▸ AIM OF THE EXERCISE
Look for "const" in the material below and show each line that contains it.

▸ MATERIAL PROVIDED
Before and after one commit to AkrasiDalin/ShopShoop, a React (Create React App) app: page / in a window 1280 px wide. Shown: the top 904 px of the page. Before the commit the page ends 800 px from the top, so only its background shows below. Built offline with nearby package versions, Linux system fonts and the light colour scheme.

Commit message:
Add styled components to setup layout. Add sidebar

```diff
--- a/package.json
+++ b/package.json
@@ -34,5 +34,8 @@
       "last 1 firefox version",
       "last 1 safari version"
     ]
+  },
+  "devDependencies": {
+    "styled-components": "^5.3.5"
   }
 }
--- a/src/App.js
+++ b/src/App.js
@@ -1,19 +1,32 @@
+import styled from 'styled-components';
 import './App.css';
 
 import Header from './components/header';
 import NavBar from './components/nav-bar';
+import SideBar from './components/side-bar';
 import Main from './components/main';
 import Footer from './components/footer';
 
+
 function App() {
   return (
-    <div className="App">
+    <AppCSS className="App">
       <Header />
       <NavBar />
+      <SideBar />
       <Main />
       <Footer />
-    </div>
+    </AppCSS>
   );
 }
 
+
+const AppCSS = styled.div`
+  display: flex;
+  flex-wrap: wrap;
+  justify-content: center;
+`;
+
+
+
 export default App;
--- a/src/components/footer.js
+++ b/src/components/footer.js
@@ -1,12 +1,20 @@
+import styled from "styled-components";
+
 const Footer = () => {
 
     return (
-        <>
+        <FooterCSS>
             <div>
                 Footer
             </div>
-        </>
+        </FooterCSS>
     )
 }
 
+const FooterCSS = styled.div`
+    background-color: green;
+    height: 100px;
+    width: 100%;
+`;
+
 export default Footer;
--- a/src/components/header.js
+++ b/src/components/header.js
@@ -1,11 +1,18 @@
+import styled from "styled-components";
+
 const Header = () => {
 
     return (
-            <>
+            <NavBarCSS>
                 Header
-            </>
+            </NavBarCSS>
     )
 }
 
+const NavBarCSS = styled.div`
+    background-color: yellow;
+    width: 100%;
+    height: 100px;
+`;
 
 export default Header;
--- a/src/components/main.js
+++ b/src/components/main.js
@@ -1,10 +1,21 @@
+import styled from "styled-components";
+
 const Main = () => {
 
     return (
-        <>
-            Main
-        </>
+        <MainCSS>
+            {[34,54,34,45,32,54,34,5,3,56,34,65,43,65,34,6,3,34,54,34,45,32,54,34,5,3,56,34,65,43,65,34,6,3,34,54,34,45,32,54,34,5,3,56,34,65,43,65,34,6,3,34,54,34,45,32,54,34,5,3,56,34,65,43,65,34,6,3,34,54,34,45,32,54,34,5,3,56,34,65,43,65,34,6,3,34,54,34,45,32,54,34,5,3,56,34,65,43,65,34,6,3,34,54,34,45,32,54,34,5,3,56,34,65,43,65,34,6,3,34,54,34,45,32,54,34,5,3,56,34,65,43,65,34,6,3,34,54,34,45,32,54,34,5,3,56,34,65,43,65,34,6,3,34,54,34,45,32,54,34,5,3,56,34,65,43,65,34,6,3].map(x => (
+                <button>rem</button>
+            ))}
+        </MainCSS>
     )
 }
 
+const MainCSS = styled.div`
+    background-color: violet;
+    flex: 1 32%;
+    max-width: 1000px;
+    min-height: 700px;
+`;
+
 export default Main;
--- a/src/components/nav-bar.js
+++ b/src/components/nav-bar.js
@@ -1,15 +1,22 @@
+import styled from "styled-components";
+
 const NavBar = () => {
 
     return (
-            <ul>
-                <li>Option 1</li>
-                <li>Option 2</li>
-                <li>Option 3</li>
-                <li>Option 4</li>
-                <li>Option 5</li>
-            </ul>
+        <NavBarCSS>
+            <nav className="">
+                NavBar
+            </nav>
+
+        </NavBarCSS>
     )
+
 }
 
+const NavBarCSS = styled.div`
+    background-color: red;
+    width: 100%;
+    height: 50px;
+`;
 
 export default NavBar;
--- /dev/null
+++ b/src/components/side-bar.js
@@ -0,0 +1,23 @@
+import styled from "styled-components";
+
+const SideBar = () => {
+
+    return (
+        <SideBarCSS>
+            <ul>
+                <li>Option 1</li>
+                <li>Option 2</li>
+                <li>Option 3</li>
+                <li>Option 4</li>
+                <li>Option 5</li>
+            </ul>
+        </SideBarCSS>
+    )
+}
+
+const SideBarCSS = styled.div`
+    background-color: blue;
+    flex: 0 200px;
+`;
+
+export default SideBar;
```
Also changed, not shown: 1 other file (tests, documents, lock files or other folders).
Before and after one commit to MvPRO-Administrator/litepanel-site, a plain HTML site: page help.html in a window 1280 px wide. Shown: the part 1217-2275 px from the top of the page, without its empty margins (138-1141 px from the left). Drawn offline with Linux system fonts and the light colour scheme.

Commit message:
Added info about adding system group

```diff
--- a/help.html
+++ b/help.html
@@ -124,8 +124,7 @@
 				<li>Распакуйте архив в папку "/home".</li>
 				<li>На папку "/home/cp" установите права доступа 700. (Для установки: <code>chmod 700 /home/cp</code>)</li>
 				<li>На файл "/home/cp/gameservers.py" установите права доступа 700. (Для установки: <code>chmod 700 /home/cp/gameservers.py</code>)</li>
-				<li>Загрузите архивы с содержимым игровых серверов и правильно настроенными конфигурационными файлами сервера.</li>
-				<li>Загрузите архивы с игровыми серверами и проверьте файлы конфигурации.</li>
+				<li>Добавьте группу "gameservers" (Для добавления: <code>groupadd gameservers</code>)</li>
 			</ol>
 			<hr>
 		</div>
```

▸ WRITTEN ANSWER
+const AppCSS = styled.div`
 const Footer = () => {
+const FooterCSS = styled.div`
 const Header = () => {
+const NavBarCSS = styled.div`
 const Main = () => {
+const MainCSS = styled.div`
 const NavBar = () => {
+const NavBarCSS = styled.div`
+const SideBar = () => {
+const SideBarCSS = styled.div`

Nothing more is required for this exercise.